That's where I decided to step in.
Using tools such as Awave Studio and Viena, I put together a soundfont (.sf2) version of eawpats, with the intent of being able to use it for all my MIDI playback, regardless of software. I didn't really know what I was doing at first, but using other soundfonts as guides, I started to piece things together and get a feel for it, and was able to compile all the used patches into an .sf2 package that can be used by virtually most MIDI sofsynths.
In putting this together, I also took the liberty of changing/"fixing" some things that I felt needed improvement with the original patches. Most of the changes involved volume tweaking as well as tweaking decay and release times for a lot of the instruments, as I felt many of them took far too long to release. I mostly used the Windows GS synth as a basis for this kind of thing, since it's easily the most used sound set for MIDI, but didn't try to copy it exactly. No other really big changes have been made otherwise. The overall sound is a bit drier, given the release times are shorter mostly, and also considering the Timidity++ driver added a lot of reverb (at least for me) that's no longer there, but otherwise it should mostly sound just like the patch set normally does. I'm happy with the way it has turned out, and after spending a month or so using it and refining things here and there, I feel I'm ready to finally release it to the public.
If you run into any major technical bugs, let me know. I've done what I can to iron out anything that didn't seem right or was outright broken, so hopefully nothing slipped through the cracks. I hope this will be helpful to those who enjoy eawpats, but couldn't use it in more places due to its design.
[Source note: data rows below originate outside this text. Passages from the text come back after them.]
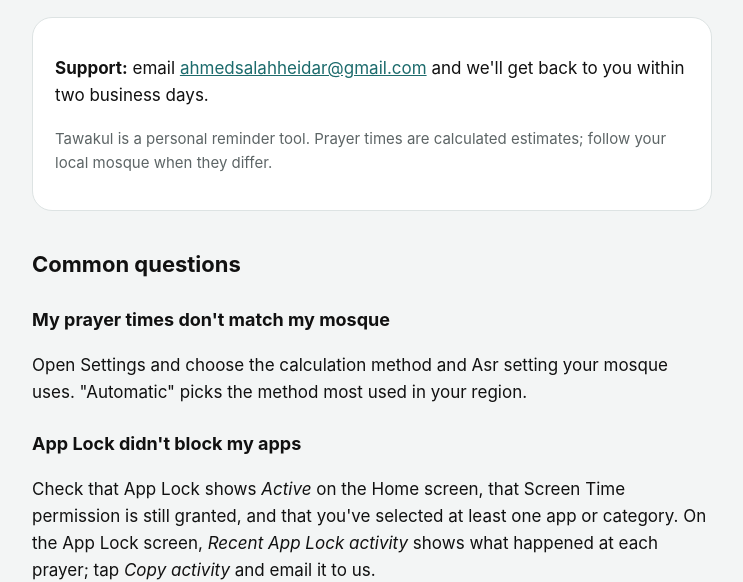
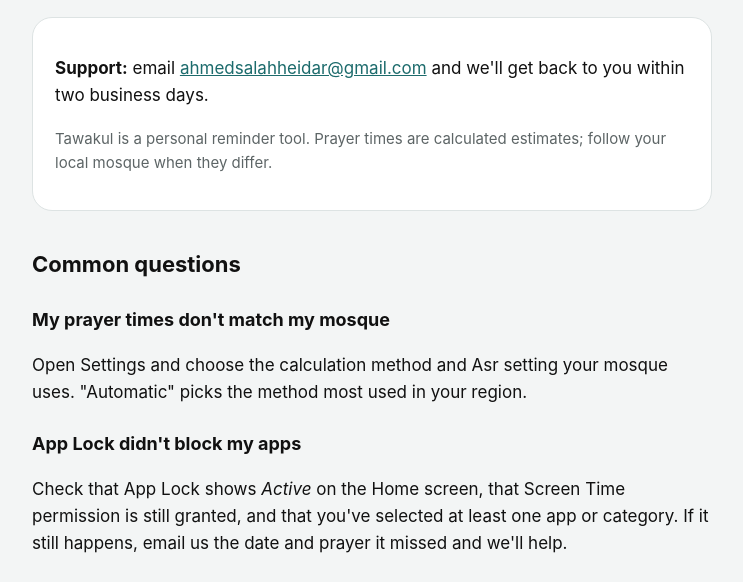
Before and after one commit to ahmedheidar/tawakul-legal, a plain HTML site: page index.html in a window 1280 px wide. Shown: the part 219-801 px from the top of the page, without its empty margins (268-1011 px from the left). Drawn offline with Linux system fonts and the light colour scheme.

Commit message:
Support page: drop the App Lock activity log tip
Co-Authored-By: Claude Opus 5.5 <noreply@anthropic.com>

```diff
--- a/index.html
+++ b/index.html
@@ -79,7 +79,7 @@ nav a { margin-right: 16px; }
   <h3>My prayer times don't match my mosque</h3>
   <p>Open Settings and choose the calculation method and Asr setting your mosque uses. "Automatic" picks the method most used in your region.</p>
   <h3>App Lock didn't block my apps</h3>
-  <p>Check that App Lock shows <em>Active</em> on the Home screen, that Screen Time permission is still granted, and that you've selected at least one app or category. On the App Lock screen, <em>Recent App Lock activity</em> shows what happened at each prayer; tap <em>Copy activity</em> and email it to us.</p>
+  <p>Check that App Lock shows <em>Active</em> on the Home screen, that Screen Time permission is still granted, and that you've selected at least one app or category. If it still happens, email us the date and prayer it missed and we'll help.</p>
   <h3>How do I unlock my apps?</h3>
   <p>Open Tawakul and tap <em>I prayed</em> on the prayer. You can also turn App Lock off at any time in Settings.</p>
   <h3>How do I delete my account?</h3>
```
Wow, this is probably the best soundfont I've heard yet. Very rich and full, but still simple enough to sound good with more basic or abusive MIDIs. Has a lot of the same charm as the PSX Squaresoft titles, too. Thanks for putting this together.
I am not sure exactly how accurate they are to the original GUS. I do not know of any soundfont for the Pro Patches; it seems no one has made one yet.
Edit: A post by DracoNihil on VOGONS mentions that the Classic Patch Set v1.6b soundfont has some badly de-tuned instruments. I tried the other Gravis Ultrasound soundfont with CoolSoft VirtualMIDISynth, and the hi-hat hits cut off abruptly (i.e. they don't release correctly) in E1M1 music. So those two GUS soundfonts are not particularly good it seems.
The Pro Patches has a much better overdrive and distorted guitar, amongst other things. If you ever have the time to toy with them, you can get the GUS files from various of DOSBox GUS related threads.
I have just discovered this yesterday and gotta say it's really quite accurate. EAWPats have been my favorite option regarding Doom music playback for a long time until I switched to Patch93's SC-55 soundfont. However, it's great to return to the old times, and having a soundfont instead of GUS patches makes using it a lot easier indeed. It's also great that you managed to keep filesize reasonable with a bit less than 33 MB.
In ZDoom, I find the volume a bit low compared to some other soundfonts, but I guess it's better to just turn up MIDI volume for that purpose instead of increasing the volume of the soundfont internally. After this rather accurate EAWPats reproduction, I would welcome a variation with a stronger drumset (if available) and the potential modifications mentioned by Hellser above.
Yeah, I wasn't sure if I should keep the volume a bit lower or not. It is a little quieter than before, but I didn't want to run into situations where a song would be hilariously loud otherwise. I tried to keep most else in place, so I'm glad you like it.